Their home’s water service was restored last Sunday, so the Smiths are working like dozens of other families to get back to normal. Jasmin says she thinks things could have been handled better — locally and across the state — but she also understands why the situation has reached a crisis level.
“It was pretty crazy,” she said. “For me, like I said, I’m from Germany and we have cold weather there. We have a lot of snow, but something like that never happens because cold weather happens all the time Here, it happens once in what… decades? So no one is prepared.
“I think it should have been handled better, but it only happens once in a blue moon, so how can you handle a situation like this if you don’t know how, or it doesn’t happen almost never ?
“I’ve seen all the posts on Facebook about how they should have had snowplows and salt and so on, but buying these machines is very expensive. All the salt – where do you store it You might not need it for years.
“I can see both sides. Some people still don’t have power, I believe, and that’s just crazy. But how do you handle a situation like that if you have workers who have to go out in that weather and no one knows how to drive in that weather or has the clothes for that weather.
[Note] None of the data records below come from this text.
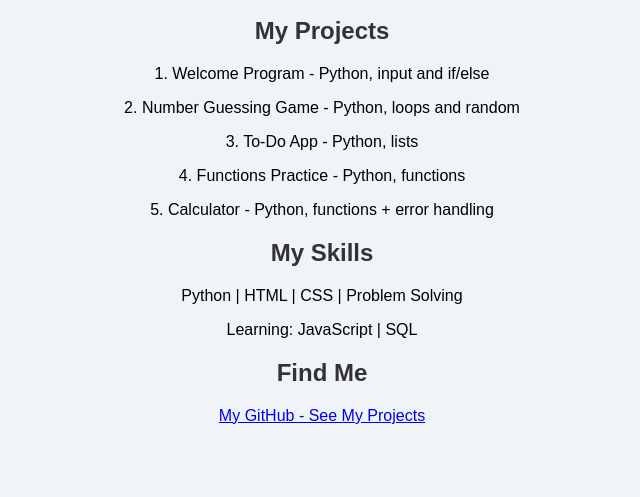
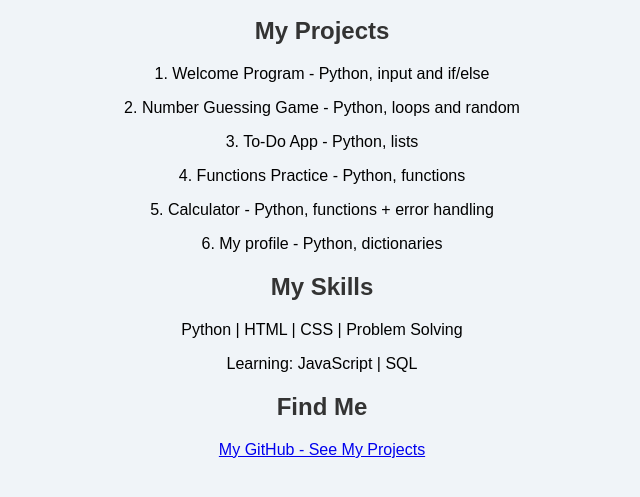
Before and after one commit to mhlongogs17-hash/my-first-python-projects, a plain HTML site: page index.html in a window 1280 px wide. Shown: the part 107-604 px from the top of the page, without its empty margins (318-958 px from the left). Drawn offline with Linux system fonts and the light colour scheme.

Commit message:
Update index.html

```diff
--- a/index.html
+++ b/index.html
@@ -8,6 +8,7 @@
 <p>3. To-Do App - Python, lists</p>
 <p>4. Functions Practice - Python, functions</p>
 <p>5. Calculator - Python, functions + error handling</p>
+<p>6. My profile - Python, dictionaries
 
 <h2>My Skills</h2>
 <p>Python | HTML | CSS | Problem Solving</p>
```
“We have big winter coats, snow pants, winter boots. It’s that German mindset – hey, in the winter you need warmer clothes.
“A lot of people here don’t have those things. People are not prepared for this kind of weather.